Record extracts: Begin

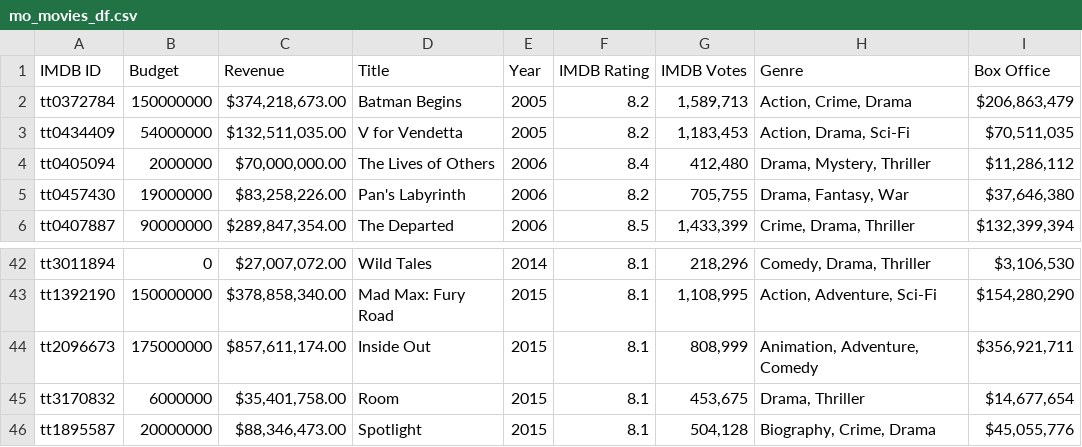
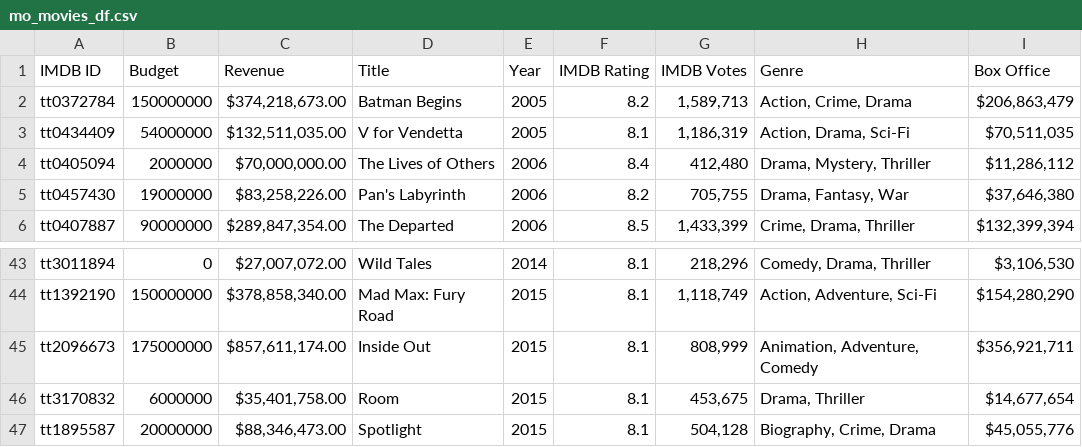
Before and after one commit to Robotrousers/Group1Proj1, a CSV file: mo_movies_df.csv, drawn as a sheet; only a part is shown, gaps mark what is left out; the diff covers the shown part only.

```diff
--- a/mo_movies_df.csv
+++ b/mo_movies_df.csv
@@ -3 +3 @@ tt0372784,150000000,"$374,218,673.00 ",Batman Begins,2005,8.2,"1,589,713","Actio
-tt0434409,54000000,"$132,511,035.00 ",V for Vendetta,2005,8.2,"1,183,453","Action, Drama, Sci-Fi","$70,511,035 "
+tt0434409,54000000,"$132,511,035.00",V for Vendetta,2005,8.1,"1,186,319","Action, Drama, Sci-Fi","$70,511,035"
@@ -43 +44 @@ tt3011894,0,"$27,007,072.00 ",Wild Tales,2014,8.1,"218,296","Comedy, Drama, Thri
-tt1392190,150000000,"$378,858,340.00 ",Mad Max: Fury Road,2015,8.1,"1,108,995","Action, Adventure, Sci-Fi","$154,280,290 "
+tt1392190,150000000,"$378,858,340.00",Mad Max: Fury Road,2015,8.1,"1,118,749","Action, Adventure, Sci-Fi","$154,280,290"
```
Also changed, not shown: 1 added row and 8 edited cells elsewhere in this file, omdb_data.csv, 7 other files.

Record extracts: End
Record extracts: Begin

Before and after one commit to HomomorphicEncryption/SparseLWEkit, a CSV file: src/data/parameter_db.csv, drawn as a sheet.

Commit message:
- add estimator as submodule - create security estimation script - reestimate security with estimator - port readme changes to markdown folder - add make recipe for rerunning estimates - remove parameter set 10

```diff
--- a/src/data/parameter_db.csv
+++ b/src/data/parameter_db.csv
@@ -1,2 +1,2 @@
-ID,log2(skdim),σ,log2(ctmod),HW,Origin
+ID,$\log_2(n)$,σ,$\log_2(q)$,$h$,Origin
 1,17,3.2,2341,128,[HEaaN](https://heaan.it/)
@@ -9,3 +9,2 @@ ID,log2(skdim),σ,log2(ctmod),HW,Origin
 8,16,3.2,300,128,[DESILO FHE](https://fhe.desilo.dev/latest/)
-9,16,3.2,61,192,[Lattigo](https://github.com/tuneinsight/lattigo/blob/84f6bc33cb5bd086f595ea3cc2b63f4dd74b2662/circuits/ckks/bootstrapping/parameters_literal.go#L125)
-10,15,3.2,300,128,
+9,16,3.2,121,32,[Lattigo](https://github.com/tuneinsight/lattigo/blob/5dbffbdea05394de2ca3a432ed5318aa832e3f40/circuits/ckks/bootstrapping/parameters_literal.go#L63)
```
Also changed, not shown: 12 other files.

Record extracts: End

> Instructions to follow
State the number of lines in the records that hold the string "Origin", and add nothing.

> Reply
3